In 1957, they went back to Poland, although his wife didn’t want to go. Poland and the Soviet Union had agreed on repatriations of Polish citizens back to Poland. Mr. Shain and his family (now consisting of two sons as well) moved to the city of Wroclaw, Poland and lived there until coming to the United States.
In 1963, Mr. Shain and Sophia applied for a visa to come to the United States. They arrived in September aboard the SS United States. They settled in Detroit, neither speaking a word of English. He was then forty one years old and his wife was thirty seven. Their sons were eleven and sixteen.
The Jewish community gave them food and a flat and they went to the Jewish Community Center on Curtis and Meyers in Detroit five times a week; and also to Mumford High School at night to learn the language as quickly as possible. Eleven months later, Mr. Shain studied and got his barber license. Jewish Family Services bought him tools. Sophia became a seamstress at Cobo Cleaners and in 1970, they became citizens.

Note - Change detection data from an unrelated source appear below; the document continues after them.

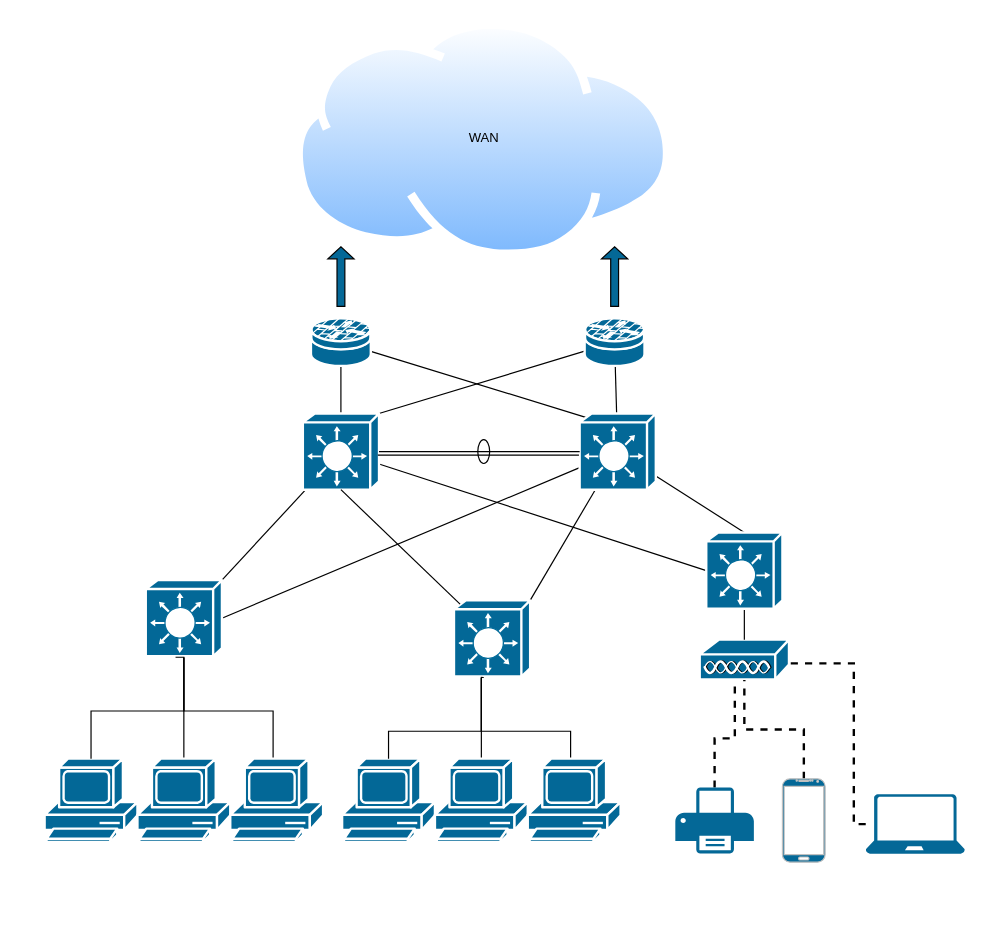
Above: page "Page-1" (1 of 2) of SuperNetwork.drawio in Reaimua/Network-Architecture-Project (draw.io), before the change. Source tidied: cells renumbered, new cells numbered last; positions are measured from the earlier drawing's top-left corner, leaving out a move shared by most shapes. Both pictures are drawn from the tidied source at 119%, with x=0, y=0 at pixel (44, 20).
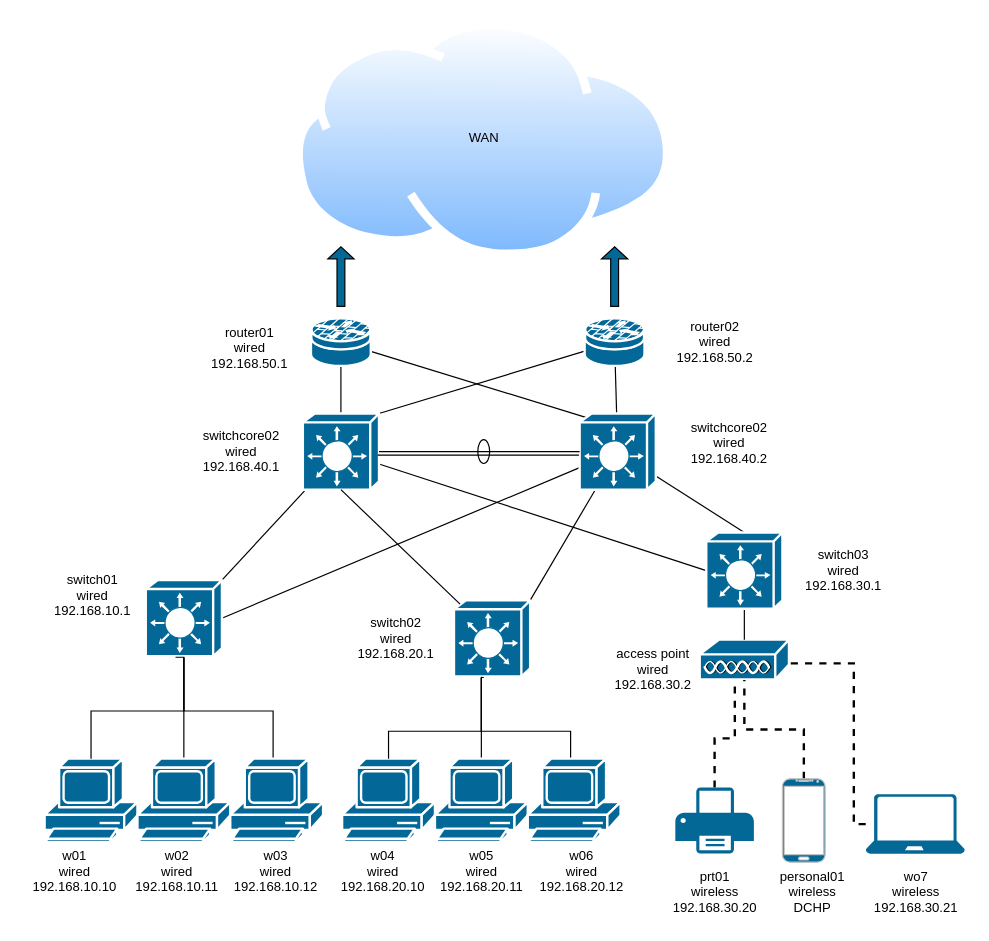
After the change.

Change to the diagram source:
```diff
@@
+    <mxCell id="46" value="switch01&lt;br&gt;wired&lt;br&gt;192.168.10.1" style="text;html=1;align=center;verticalAlign=middle;strokeColor=none;fillColor=none;fontSize=11;fontFamily=Helvetica;fontColor=default;" parent="1" vertex="1">
+      <mxGeometry x="-5" y="458" width="90" height="50" as="geometry" />
+    </mxCell>
+    <mxCell id="47" value="switch02&lt;br&gt;wired&lt;br&gt;192.168.20.1" style="text;html=1;align=center;verticalAlign=middle;strokeColor=none;fillColor=none;fontSize=11;fontFamily=Helvetica;fontColor=default;" parent="1" vertex="1">
+      <mxGeometry x="250" y="494" width="90" height="50" as="geometry" />
+    </mxCell>
+    <mxCell id="48" value="switch03&lt;br&gt;wired&lt;br&gt;192.168.30.1" style="text;html=1;align=center;verticalAlign=middle;strokeColor=none;fillColor=none;fontSize=11;fontFamily=Helvetica;fontColor=default;" parent="1" vertex="1">
+      <mxGeometry x="625.5" y="437" width="90" height="50" as="geometry" />
+    </mxCell>
+    <mxCell id="49" value="w01&lt;br&gt;wired&lt;br&gt;192.168.10.10" style="text;html=1;align=center;verticalAlign=middle;strokeColor=none;fillColor=none;fontSize=11;fontFamily=Helvetica;fontColor=default;" parent="1" vertex="1">
+      <mxGeometry x="-20" y="690" width="90" height="50" as="geometry" />
+    </mxCell>
+    <mxCell id="50" value="w02&lt;br&gt;wired&lt;br&gt;192.168.10.11" style="text;html=1;align=center;verticalAlign=middle;strokeColor=none;fillColor=none;fontSize=11;fontFamily=Helvetica;fontColor=default;" parent="1" vertex="1">
+      <mxGeometry x="66" y="690" width="90" height="50" as="geometry" />
+    </mxCell>
+    <mxCell id="51" value="w03&lt;br&gt;wired&lt;br&gt;192.168.10.12" style="text;html=1;align=center;verticalAlign=middle;strokeColor=none;fillColor=none;fontSize=11;fontFamily=Helvetica;fontColor=default;" parent="1" vertex="1">
+      <mxGeometry x="149" y="690" width="90" height="50" as="geometry" />
+    </mxCell>
+    <mxCell id="52" value="w04&lt;br&gt;wired&lt;br&gt;192.168.20.10" style="text;html=1;align=center;verticalAlign=middle;strokeColor=none;fillColor=none;fontSize=11;fontFamily=Helvetica;fontColor=default;" parent="1" vertex="1">
+      <mxGeometry x="239" y="690" width="90" height="50" as="geometry" />
+    </mxCell>
+    <mxCell id="53" value="w05&lt;br&gt;wired&lt;br&gt;192.168.20.11" style="text;html=1;align=center;verticalAlign=middle;strokeColor=none;fillColor=none;fontSize=11;fontFamily=Helvetica;fontColor=default;" parent="1" vertex="1">
+      <mxGeometry x="322" y="690" width="90" height="50" as="geometry" />
+    </mxCell>
+    <mxCell id="54" value="w06&lt;br&gt;wired&lt;br&gt;192.168.20.12" style="text;html=1;align=center;verticalAlign=middle;strokeColor=none;fillColor=none;fontSize=11;fontFamily=Helvetica;fontColor=default;" parent="1" vertex="1">
+      <mxGeometry x="406" y="690" width="90" height="50" as="geometry" />
+    </mxCell>
+    <mxCell id="55" value="access point&lt;br&gt;wired&lt;br&gt;192.168.30.2" style="text;html=1;align=center;verticalAlign=middle;strokeColor=none;fillColor=none;fontSize=11;fontFamily=Helvetica;fontColor=default;" parent="1" vertex="1">
+      <mxGeometry x="466" y="520" width="90" height="50" as="geometry" />
+    </mxCell>
+    <mxCell id="56" value="prt01&lt;br&gt;wireless&lt;br&gt;192.168.30.20" style="text;html=1;align=center;verticalAlign=middle;strokeColor=none;fillColor=none;fontSize=11;fontFamily=Helvetica;fontColor=default;" parent="1" vertex="1">
+      <mxGeometry x="518" y="707" width="90" height="50" as="geometry" />
+    </mxCell>
+    <mxCell id="57" value="wo7&lt;br&gt;wireless&lt;br&gt;192.168.30.21" style="text;html=1;align=center;verticalAlign=middle;strokeColor=none;fillColor=none;fontSize=11;fontFamily=Helvetica;fontColor=default;" parent="1" vertex="1">
+      <mxGeometry x="686.7" y="707" width="90" height="50" as="geometry" />
+    </mxCell>
+    <mxCell id="58" value="personal01&lt;br&gt;wireless&lt;br&gt;DCHP" style="text;html=1;align=center;verticalAlign=middle;strokeColor=none;fillColor=none;fontSize=11;fontFamily=Helvetica;fontColor=default;" parent="1" vertex="1">
+      <mxGeometry x="605" y="707" width="80" height="50" as="geometry" />
+    </mxCell>
+    <mxCell id="59" value="switchcore02&lt;br&gt;wired&lt;br&gt;192.168.40.2" style="text;html=1;align=center;verticalAlign=middle;strokeColor=none;fillColor=none;fontSize=11;fontFamily=Helvetica;fontColor=default;" parent="1" vertex="1">
+      <mxGeometry x="530" y="330" width="90" height="50" as="geometry" />
+    </mxCell>
+    <mxCell id="60" value="switchcore02&lt;br&gt;wired&lt;br&gt;192.168.40.1" style="text;html=1;align=center;verticalAlign=middle;strokeColor=none;fillColor=none;fontSize=11;fontFamily=Helvetica;fontColor=default;" parent="1" vertex="1">
+      <mxGeometry x="120" y="337" width="90" height="50" as="geometry" />
+    </mxCell>
+    <mxCell id="61" value="router01&lt;br&gt;wired&lt;br&gt;192.168.50.1" style="text;html=1;align=center;verticalAlign=middle;strokeColor=none;fillColor=none;fontSize=11;fontFamily=Helvetica;fontColor=default;" parent="1" vertex="1">
+      <mxGeometry x="127" y="250" width="90" height="50" as="geometry" />
+    </mxCell>
+    <mxCell id="62" value="router02&lt;br&gt;wired&lt;br&gt;192.168.50.2" style="text;html=1;align=center;verticalAlign=middle;strokeColor=none;fillColor=none;fontSize=11;fontFamily=Helvetica;fontColor=default;" parent="1" vertex="1">
+      <mxGeometry x="518" y="245" width="90" height="50" as="geometry" />
+    </mxCell>
```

Their son, Boris, went to Wayne State University and became an Insurance Agent. He married Jennie Greenbaum and they have one son. Their son, Mark, went to The University of Michigan Dental School, married Marrisa and have a son, Joshua and a daughter, Jackie.
- Abram in 1940
- Abram wearing his getaway clothes, 1941
- Abram and Uncle Pinchas, 1943
- Abram in Warsaw, 1958
- Abram, 1958, crying on street where his family home formerly stood
- Browarna Street sign, all that is left
- Abram at a wall where he once played
- A small house, the only one left on the street
- Rendering of the old neighborhood
- Post card from father, June 10, 1940
- Letter from father, December 27, 1940, saying they were taken to Ghetto and he was no longer sure they’d meet again
- Swedish Red Cross letter saying one sister was sent to Sweden (she was never found)
- Soviet Union birth certificate
- Abram and Sophia wedding, 1948
- Abram and Sophia, 1971
- Family picture, 1982
- Grandson Jason Bar Mitzvah, January 8, 1976
- Grandson Jason High School graduation, 1993
- Mark and his family Marissa, Joshua and Jackie, 1993
- Grandchildren Joshua and Jackie, 1995
Date: March 17, 1996
Interviewer: Susan Rabinovitz
Length: 1 hour 48 minutes
Format: Video Recording